Private sector creditors now have the upper hand in deciding whether Athens will be forced into a hard default that could sow chaos across the global financial system and push other weak euro zone members closer to a default.
Charles Dallara, the head of the Institute of International Finance negotiating on behalf of creditors, is due to speak in Zurich later on Tuesday after leaving Athens over the weekend.
Greece's top official at the Brussels meeting remained stoic, saying the country had the euro zone's support to complete the debt swap talks in the coming days.
In reality, we are now entering the final stretch, , Finance Minister Evangelos Venizelos said in a statement.
I believe everyone has now realized that Greece must be supported in its effort, which is of vital importance not only for us but for the euro zone as a whole and the global economy.
Asked if there was still hope of a deal, IMF chief Christine Lagarde said she remained positive.
I'm determined to be positive, she told Deutschlandradio Kultur. Political leaders have the instruments and possible measures in order to manage this situation and bring the euro zone back on to a sustainable path.
Conservative leader Antonis Samaras, head of one of three parties backing Greece's technocrat prime minister, told Reuters he expected the talks to be wrapped up by March 5 at the latest and said the country must head to polls as soon as the EU/IMF bailout is finalized.
He set April 8 as the deadline for elections.
PLAN A MODE
With weeks of talks yielding little progress and growing concern that Greece's fast-deteriorating economic prospects mean it will need more aid from partners either way, European policymakers appeared to be more willing to consider the previously taboo option of an involuntary debt swap.
A voluntary swap where both sides agree to the terms of the deal is required to prevent insurance against a Greek debt default from being paid out.
There has been a slight change in mood, but no change in the policy lines pursued, a senior euro zone source told Reuters when asked about the mood among policymakers on Greece.
A second euro zone source confirmed the perception of a shift but cautioned: We are still in Plan A mode.
A source close to the talks said creditors would go towards an involuntary debt swap if there was no agreement by the end of the week -- raising the risk of a messy default.
The bond swap is meant to cut 100 billion euros from Greece's debt burden of over 350 billion, in a bid to ultimately slash its debt from around 160 percent of GDP to a more manageable 120 percent of GDP by 2020.
Sources close to the talks told Reuters on Monday that the impasse in Brussels largely centred on questions of whether the deal would return Greece's debt mountain to levels that European governments believe are sustainable.
Greece and its private creditors had been converging on an agreement that would see private creditors accepting a real loss of 65 to 70 percent, sources close to the talks said after several rounds of talks last week.

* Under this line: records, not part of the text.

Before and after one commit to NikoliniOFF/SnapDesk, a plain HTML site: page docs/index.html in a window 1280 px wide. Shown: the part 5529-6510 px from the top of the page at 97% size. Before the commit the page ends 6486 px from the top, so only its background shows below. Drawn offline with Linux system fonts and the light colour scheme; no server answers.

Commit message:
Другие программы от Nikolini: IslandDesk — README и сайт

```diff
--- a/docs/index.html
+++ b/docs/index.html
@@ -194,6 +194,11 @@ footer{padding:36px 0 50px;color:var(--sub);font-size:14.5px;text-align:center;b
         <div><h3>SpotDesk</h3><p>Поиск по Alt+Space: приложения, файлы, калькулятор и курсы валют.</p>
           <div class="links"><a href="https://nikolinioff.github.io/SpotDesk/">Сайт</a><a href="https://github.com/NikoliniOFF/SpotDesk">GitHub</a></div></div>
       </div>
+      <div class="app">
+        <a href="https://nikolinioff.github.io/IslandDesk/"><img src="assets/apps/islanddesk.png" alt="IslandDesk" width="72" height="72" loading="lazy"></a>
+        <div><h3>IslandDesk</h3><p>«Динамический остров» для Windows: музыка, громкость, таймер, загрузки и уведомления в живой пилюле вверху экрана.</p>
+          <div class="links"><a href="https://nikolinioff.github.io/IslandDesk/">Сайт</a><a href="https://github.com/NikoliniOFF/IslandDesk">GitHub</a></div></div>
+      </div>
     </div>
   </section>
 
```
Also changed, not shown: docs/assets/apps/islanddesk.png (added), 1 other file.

At the time, Athens and its creditors were discussing new bonds would likely feature 30-year maturity and a progressive interest rate averaging out at 4 percent, sources said.
Greece is stumbling through its worst post-World War II economic crisis, with unemployment at record highs and frequest protests against austerity measures demanded by its international lenders as a condition for bailout loans.
The country is now in its fifth year of recession.
(Additional reporting by Sophie Sassard, Writing by Deepa Babington. Editing by Jeremy Gaunt.)